(6) In 0.9 mi, enter the driveway on the right, with the orange pipe gate. There is a stone gate on the left, opposite the entrance. We’ll probably have some signs up. (38d52’36″N, 77d41’55″W)
(7) Follow the narrow road up the ridge to the former microwave relay station. You can park here (but PLEASE don’t block the driveway behind the towers!) and proceed the remaining few hundred feet to the observatory on foot, or…
(8) Take the grassy track around to the right of the station, and continue through (or around) the white gate behind it. Park among the trees near our operations building, the small house-like structure in the woods. Please watch out for pedestrians, especially children! The observatory itself is in the clearing a short distance ahead.
Location of the observatory is approximately latitude 38d52’12″N, longitude 77d41’54″W. The drive takes about 45 minutes from the Beltway. A map to the site follows. If you get lost, the phone number at the observatory is 703-754-2317.
We will also have light refreshments before the meeting (around 6:30 or so) to recognize all of the volunteers that served NOVAC so well during the past year.
Since we are having our volunteer reception prior to the business meeting, we will NOT meet for the informal pre-meeting dinner at Brion’s this month. Plan to come out and celebrate our volunteers instead!

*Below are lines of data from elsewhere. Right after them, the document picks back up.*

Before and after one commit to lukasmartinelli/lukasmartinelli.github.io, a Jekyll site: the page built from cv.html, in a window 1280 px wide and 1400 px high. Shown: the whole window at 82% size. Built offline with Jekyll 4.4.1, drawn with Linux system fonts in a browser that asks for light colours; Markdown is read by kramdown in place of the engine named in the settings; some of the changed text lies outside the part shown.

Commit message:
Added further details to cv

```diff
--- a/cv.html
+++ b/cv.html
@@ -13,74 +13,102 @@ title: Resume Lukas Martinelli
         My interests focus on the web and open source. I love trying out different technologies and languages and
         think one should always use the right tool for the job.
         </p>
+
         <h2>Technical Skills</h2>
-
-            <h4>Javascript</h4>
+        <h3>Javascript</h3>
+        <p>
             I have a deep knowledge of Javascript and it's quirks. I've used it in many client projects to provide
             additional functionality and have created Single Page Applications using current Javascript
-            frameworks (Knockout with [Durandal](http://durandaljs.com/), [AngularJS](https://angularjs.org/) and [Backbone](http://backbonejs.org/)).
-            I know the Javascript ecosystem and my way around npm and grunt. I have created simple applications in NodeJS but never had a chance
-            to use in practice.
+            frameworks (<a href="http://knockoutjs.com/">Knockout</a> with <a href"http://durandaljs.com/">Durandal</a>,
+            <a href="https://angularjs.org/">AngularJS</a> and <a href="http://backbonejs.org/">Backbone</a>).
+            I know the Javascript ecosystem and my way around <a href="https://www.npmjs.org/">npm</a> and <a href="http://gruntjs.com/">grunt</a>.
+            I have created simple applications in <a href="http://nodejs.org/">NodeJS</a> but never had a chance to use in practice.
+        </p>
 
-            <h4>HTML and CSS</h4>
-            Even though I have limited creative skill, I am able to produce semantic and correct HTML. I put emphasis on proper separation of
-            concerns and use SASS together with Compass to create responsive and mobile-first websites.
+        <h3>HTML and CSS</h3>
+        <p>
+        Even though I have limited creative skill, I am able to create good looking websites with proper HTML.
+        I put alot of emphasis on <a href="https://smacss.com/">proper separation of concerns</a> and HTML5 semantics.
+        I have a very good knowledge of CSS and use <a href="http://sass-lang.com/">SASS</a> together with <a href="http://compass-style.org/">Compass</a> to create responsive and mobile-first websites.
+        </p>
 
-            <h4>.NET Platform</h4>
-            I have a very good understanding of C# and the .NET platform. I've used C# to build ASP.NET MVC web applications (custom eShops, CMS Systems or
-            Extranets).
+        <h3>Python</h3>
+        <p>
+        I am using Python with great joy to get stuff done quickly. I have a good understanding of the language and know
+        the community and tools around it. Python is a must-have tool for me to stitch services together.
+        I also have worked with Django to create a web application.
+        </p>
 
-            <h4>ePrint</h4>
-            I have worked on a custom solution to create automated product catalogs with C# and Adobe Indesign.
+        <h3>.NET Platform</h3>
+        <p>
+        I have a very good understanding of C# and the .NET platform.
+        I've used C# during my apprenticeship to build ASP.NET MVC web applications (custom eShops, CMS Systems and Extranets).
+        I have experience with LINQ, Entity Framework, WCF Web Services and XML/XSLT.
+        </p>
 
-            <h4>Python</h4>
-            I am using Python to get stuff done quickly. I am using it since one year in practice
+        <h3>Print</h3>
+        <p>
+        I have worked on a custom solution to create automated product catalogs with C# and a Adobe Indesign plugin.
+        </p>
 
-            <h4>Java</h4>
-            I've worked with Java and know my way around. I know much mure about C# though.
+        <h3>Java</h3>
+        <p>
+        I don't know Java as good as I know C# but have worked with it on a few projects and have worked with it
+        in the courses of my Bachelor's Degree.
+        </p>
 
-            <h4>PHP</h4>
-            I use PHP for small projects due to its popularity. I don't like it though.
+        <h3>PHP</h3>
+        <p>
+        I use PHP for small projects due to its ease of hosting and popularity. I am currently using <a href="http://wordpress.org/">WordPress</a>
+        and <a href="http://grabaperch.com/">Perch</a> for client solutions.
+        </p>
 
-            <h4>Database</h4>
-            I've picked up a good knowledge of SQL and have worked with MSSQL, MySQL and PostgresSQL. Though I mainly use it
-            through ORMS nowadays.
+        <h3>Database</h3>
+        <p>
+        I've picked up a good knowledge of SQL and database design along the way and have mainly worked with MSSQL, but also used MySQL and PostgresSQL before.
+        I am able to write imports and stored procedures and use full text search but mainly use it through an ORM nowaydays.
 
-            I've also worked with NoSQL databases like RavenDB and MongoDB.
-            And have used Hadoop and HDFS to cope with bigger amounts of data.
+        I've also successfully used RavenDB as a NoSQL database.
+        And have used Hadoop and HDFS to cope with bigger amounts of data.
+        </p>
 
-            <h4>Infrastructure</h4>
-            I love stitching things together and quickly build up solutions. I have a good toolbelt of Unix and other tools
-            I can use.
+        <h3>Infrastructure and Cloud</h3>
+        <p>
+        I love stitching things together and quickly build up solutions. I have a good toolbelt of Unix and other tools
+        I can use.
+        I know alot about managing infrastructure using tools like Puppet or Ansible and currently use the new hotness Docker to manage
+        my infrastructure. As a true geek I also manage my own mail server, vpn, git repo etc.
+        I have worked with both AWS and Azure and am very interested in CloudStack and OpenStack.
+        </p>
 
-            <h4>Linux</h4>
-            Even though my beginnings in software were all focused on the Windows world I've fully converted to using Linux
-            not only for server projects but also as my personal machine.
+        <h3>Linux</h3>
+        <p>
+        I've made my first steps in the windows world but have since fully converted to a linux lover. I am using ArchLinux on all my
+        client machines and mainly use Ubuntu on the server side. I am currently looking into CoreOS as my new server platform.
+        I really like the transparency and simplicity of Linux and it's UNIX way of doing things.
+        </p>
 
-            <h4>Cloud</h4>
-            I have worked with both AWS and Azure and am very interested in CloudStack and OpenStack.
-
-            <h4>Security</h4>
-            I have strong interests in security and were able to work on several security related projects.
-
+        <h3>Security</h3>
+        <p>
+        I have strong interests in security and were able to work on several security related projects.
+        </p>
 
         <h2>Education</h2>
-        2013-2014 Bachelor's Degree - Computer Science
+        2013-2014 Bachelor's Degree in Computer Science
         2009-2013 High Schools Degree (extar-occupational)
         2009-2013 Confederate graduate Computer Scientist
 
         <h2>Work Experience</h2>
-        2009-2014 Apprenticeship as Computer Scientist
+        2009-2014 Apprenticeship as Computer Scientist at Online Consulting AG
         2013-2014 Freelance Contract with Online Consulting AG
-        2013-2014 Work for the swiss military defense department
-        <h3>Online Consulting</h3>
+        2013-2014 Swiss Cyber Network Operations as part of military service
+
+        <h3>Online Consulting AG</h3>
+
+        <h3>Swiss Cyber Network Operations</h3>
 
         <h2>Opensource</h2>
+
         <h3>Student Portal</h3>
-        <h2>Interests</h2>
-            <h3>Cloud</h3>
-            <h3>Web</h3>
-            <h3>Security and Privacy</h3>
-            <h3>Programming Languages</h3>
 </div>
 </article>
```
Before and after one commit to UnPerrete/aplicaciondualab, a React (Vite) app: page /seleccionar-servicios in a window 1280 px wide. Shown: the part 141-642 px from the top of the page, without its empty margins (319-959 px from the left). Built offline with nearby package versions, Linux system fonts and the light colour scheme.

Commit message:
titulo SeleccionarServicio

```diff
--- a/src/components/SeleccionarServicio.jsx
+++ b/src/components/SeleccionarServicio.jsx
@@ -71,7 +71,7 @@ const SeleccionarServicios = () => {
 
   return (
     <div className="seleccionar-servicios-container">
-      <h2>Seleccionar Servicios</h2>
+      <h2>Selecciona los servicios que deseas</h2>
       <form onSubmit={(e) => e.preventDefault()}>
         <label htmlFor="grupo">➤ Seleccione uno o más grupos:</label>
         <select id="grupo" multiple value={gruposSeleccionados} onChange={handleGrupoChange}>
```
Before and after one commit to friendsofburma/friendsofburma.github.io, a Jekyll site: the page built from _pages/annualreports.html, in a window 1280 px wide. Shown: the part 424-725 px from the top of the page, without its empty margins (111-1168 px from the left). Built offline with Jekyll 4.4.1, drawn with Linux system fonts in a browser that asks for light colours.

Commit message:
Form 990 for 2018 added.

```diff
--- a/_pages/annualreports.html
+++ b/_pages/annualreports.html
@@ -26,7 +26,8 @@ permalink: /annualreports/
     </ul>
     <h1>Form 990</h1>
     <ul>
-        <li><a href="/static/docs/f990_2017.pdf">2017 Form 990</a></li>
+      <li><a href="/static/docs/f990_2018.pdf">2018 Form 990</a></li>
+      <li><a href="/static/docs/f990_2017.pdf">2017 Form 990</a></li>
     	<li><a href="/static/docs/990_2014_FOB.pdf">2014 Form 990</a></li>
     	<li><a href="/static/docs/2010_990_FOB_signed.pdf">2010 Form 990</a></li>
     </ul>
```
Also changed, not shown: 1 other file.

NOVAC’s Byron Bergert Imaging Group will hold its Pre-Groundhog Day Image Processing Party on Saturday January 31 from 10am to 2pm at the Patrick Henry Library in Vienna. We’ll be in the meeting room, first door on the right as you come in the main door.
This time around we’ll have an addition to our normal routine of talking about imaging and processing our data. I’ll demonstrate how I processed a recent deep sky image, showing how I use Deep Sky Stacker and Photoshop to stack the data and process it. To make the most of this, I’ll post the data online (hopefully tonight), so that other imagers can try their hand at processing the data as well. At the get-together on Jan 31, we can look at different ways of processing the same data, and compare results. I’m hoping that one of the PixInsight users in the club will take a crack at this so that we can compare the different workflows. This walkthrough will require a projector! If you can bring one, please let me know.
I hope to see you there.
The Missions that Enabled the Hubble Space Telescope to Unravel Mysteries of the Universe”
A free public lecture by
John M. Grunsfeld, Astronaut and Associate Administrator Science Mission Directorate of NASA
Hosted by the Philosophical Soc. of Washington,
on Friday, March 6, 2015, 8:00 PM,
at the Cosmos Club, 2121 Massachusetts Avenue, NW, WDC
(car & metro directions & parking)
Tentatively, we’re hoping to hold this on 23 May from 10:00-1:00, in a meeting room at the Loudoun County Public Library on Hay Road in Ashburn, VA. This is of course the Saturday of Memorial Day weekend, but given availability of meeting space, it was the first option we’ve been able to find for a while that doesn’t conflict with Astronomy Day on the 16th, so we’re going to go ahead and scheduling it.
There’s not typically a really structured agenda; an important part of this is informal discussion. As a starting point for this session, however, Beth will be talking about solar imaging and processing techniques that she’s used for images she has sent out over the past few weeks to this list. Kevin Quin also may do an imaging processing walkthrough with PixInsight, unless another member has some imaging data they’d like to try and do a processing walkthrough with.
We’ve had a few of our past attendees indicate that they can make it, but newcomers are always welcome as well. This is really a low-intensity group; our aim is to make it really painless to join or contribute. If you have some astrophotography data you want some help processing, or something you’d like to show, or an imaging question you’d like to discuss, feel free to bring it up at the meeting–that’s what this is all about.